For every line below, output the text exactly and leave out images.
# # #
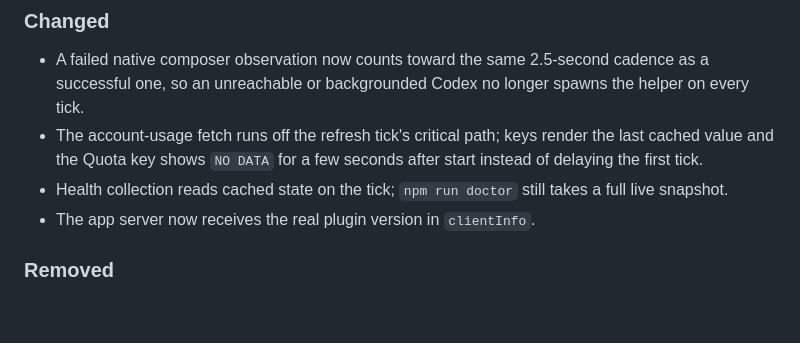
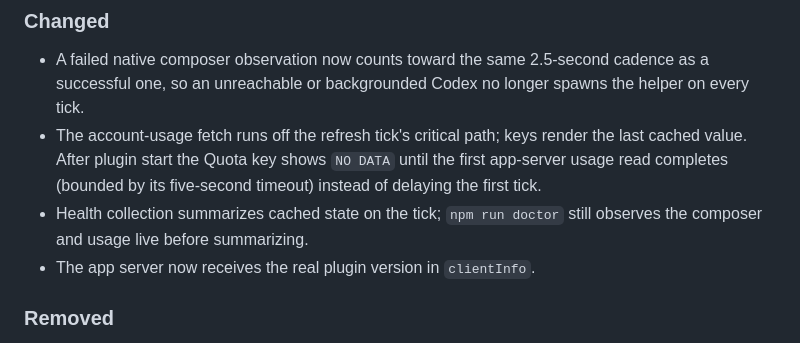
Before and after one commit to twidtwid/streamdeckcodex, a Markdown page: CHANGELOG.md, the part around the change. GitHub-like rendering; blank space fills up the shorter version.

Commit message:
docs: state the usage startup bound precisely
Co-Authored-By: Claude Fable 5.1 <noreply@anthropic.com>

```diff
--- a/CHANGELOG.md
+++ b/CHANGELOG.md
@@ -10,10 +10,11 @@ All notable changes to this project are documented here.
   cadence as a successful one, so an unreachable or backgrounded Codex no
   longer spawns the helper on every tick.
 - The account-usage fetch runs off the refresh tick's critical path; keys
-  render the last cached value and the Quota key shows `NO DATA` for a few
-  seconds after start instead of delaying the first tick.
-- Health collection reads cached state on the tick; `npm run doctor` still
-  takes a full live snapshot.
+  render the last cached value. After plugin start the Quota key shows
+  `NO DATA` until the first app-server usage read completes (bounded by its
+  five-second timeout) instead of delaying the first tick.
+- Health collection summarizes cached state on the tick; `npm run doctor`
+  still observes the composer and usage live before summarizing.
 - The app server now receives the real plugin version in `clientInfo`.
 
 ### Removed
```
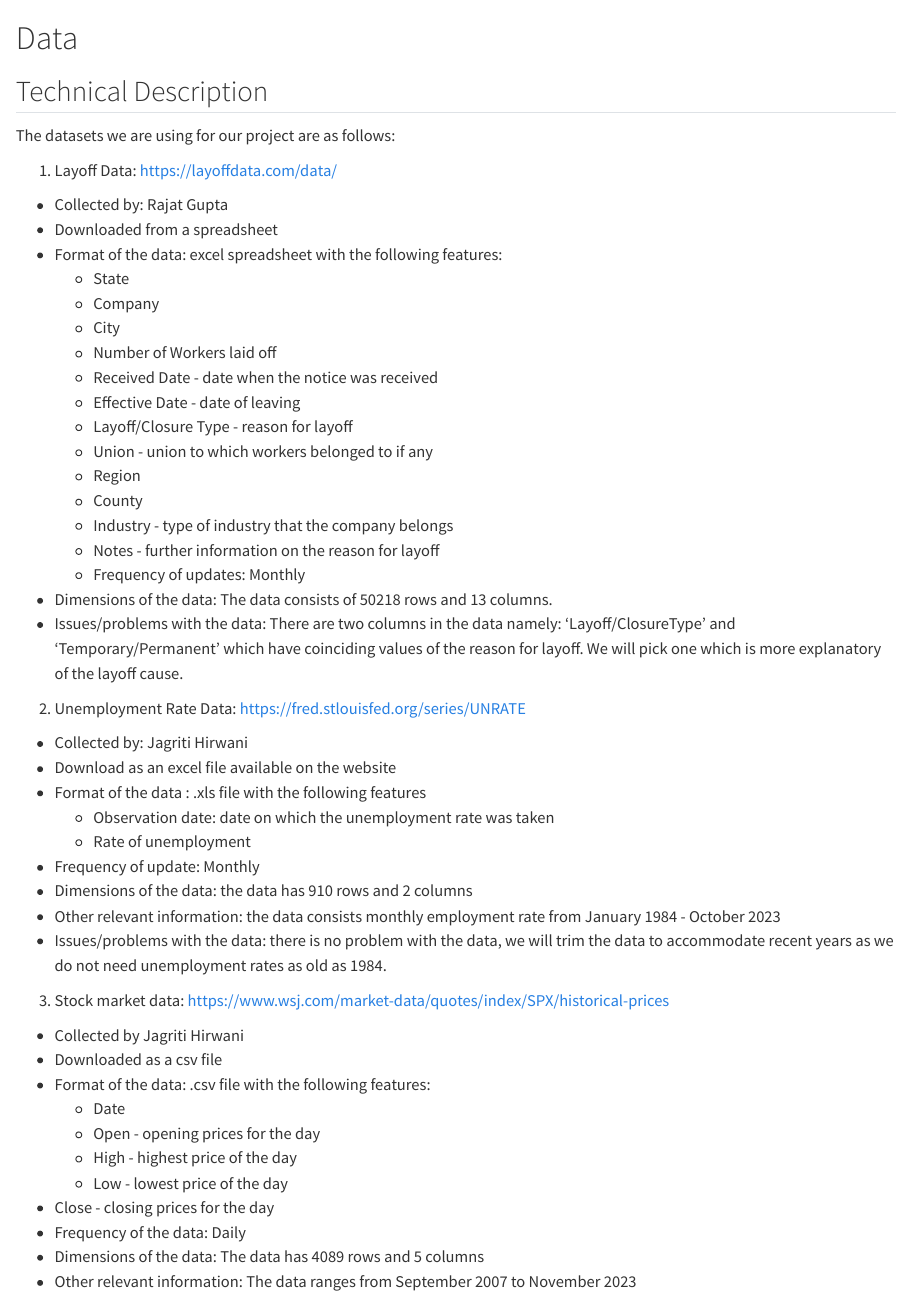
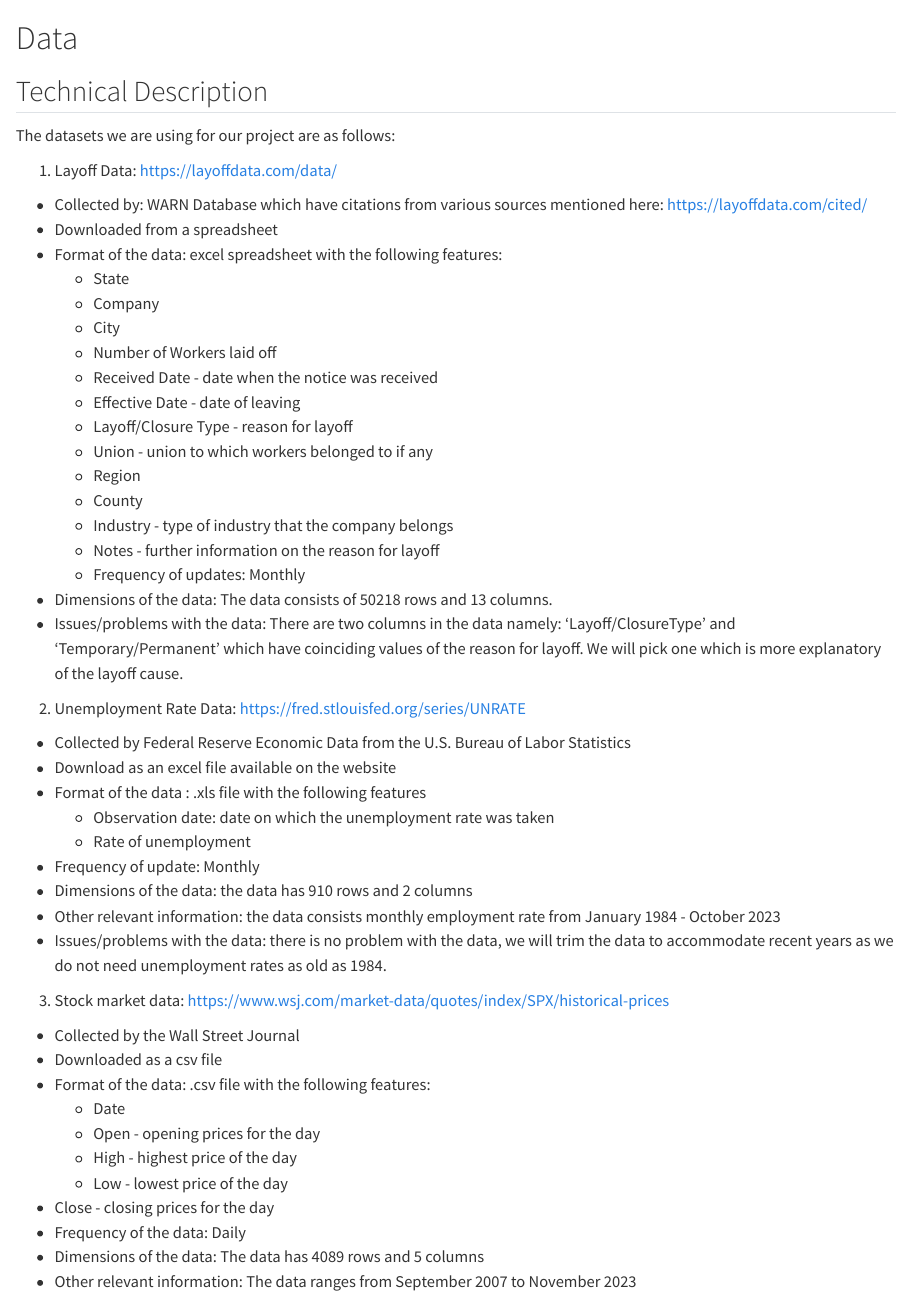
Before and after one commit to jagriti-hirwani/EDAV-finalproject-Fall2023, a Quarto document (data.qmd): the page in a window 1100 px wide, from its top. Rendered offline with R 4.5, knitr and Pandoc in place of Quarto, with nearby package versions.

Commit message:
Updated collection of data

```diff
--- a/data.qmd
+++ b/data.qmd
@@ -5,7 +5,7 @@
 The datasets we are using for our project are as follows:
 
 1) Layoff Data: https://layoffdata.com/data/
-  - Collected by: Rajat Gupta
+  - Collected by: WARN Database which have citations from various sources mentioned here: https://layoffdata.com/cited/
   - Downloaded from a spreadsheet
   - Format of the data: excel spreadsheet with the following features:
     - State
@@ -26,7 +26,7 @@ The datasets we are using for our project are as follows:
     There are two columns in the data namely: ‘Layoff/Closure\n Type' and 'Temporary/Permanent' which have coinciding values     of the reason for layoff. We will pick one which is more explanatory of the layoff cause.
 
 2) Unemployment Rate Data: https://fred.stlouisfed.org/series/UNRATE
-  - Collected by: Jagriti Hirwani
+  - Collected by Federal Reserve Economic Data from the U.S. Bureau of Labor Statistics
   - Download as an excel file available on the website
   - Format of the data : .xls file with the following features
     - Observation date: date on which the unemployment rate was taken
@@ -37,7 +37,7 @@ The datasets we are using for our project are as follows:
   - Issues/problems with the data: there is no problem with the data, we will trim the data to accommodate recent years as we     do not need unemployment rates as old as 1984.
 
 3) Stock market data: https://www.wsj.com/market-data/quotes/index/SPX/historical-prices
-  - Collected by Jagriti Hirwani
+  - Collected by the Wall Street Journal
   - Downloaded as a csv file
   - Format of the data: .csv file with the following features:
     - Date
```
Also changed, not shown: docs/search.json, 2 other files.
# # #
- WRITTEN SOLUTION -
Before and after one commit to twidtwid/streamdeckcodex, a Markdown page: CHANGELOG.md, the part around the change. GitHub-like rendering; blank space fills up the shorter version.

Commit message:
docs: state the usage startup bound precisely
Co-Authored-By: Claude Fable 5.1 <noreply@anthropic.com>

```diff
--- a/CHANGELOG.md
+++ b/CHANGELOG.md
@@ -10,10 +10,11 @@ All notable changes to this project are documented here.
   cadence as a successful one, so an unreachable or backgrounded Codex no
   longer spawns the helper on every tick.
 - The account-usage fetch runs off the refresh tick's critical path; keys
-  render the last cached value and the Quota key shows `NO DATA` for a few
-  seconds after start instead of delaying the first tick.
-- Health collection reads cached state on the tick; `npm run doctor` still
-  takes a full live snapshot.
+  render the last cached value. After plugin start the Quota key shows
+  `NO DATA` until the first app-server usage read completes (bounded by its
+  five-second timeout) instead of delaying the first tick.
+- Health collection summarizes cached state on the tick; `npm run doctor`
+  still observes the composer and usage live before summarizing.
 - The app server now receives the real plugin version in `clientInfo`.
 
 ### Removed
```
Before and after one commit to jagriti-hirwani/EDAV-finalproject-Fall2023, a Quarto document (data.qmd): the page in a window 1100 px wide, from its top. Rendered offline with R 4.5, knitr and Pandoc in place of Quarto, with nearby package versions.

Commit message:
Updated collection of data

```diff
--- a/data.qmd
+++ b/data.qmd
@@ -5,7 +5,7 @@
 The datasets we are using for our project are as follows:
 
 1) Layoff Data: https://layoffdata.com/data/
-  - Collected by: Rajat Gupta
+  - Collected by: WARN Database which have citations from various sources mentioned here: https://layoffdata.com/cited/
   - Downloaded from a spreadsheet
   - Format of the data: excel spreadsheet with the following features:
     - State
@@ -26,7 +26,7 @@ The datasets we are using for our project are as follows:
     There are two columns in the data namely: ‘Layoff/Closure\n Type' and 'Temporary/Permanent' which have coinciding values     of the reason for layoff. We will pick one which is more explanatory of the layoff cause.
 
 2) Unemployment Rate Data: https://fred.stlouisfed.org/series/UNRATE
-  - Collected by: Jagriti Hirwani
+  - Collected by Federal Reserve Economic Data from the U.S. Bureau of Labor Statistics
   - Download as an excel file available on the website
   - Format of the data : .xls file with the following features
     - Observation date: date on which the unemployment rate was taken
@@ -37,7 +37,7 @@ The datasets we are using for our project are as follows:
   - Issues/problems with the data: there is no problem with the data, we will trim the data to accommodate recent years as we     do not need unemployment rates as old as 1984.
 
 3) Stock market data: https://www.wsj.com/market-data/quotes/index/SPX/historical-prices
-  - Collected by Jagriti Hirwani
+  - Collected by the Wall Street Journal
   - Downloaded as a csv file
   - Format of the data: .csv file with the following features:
     - Date
```
Also changed, not shown: docs/search.json, 2 other files.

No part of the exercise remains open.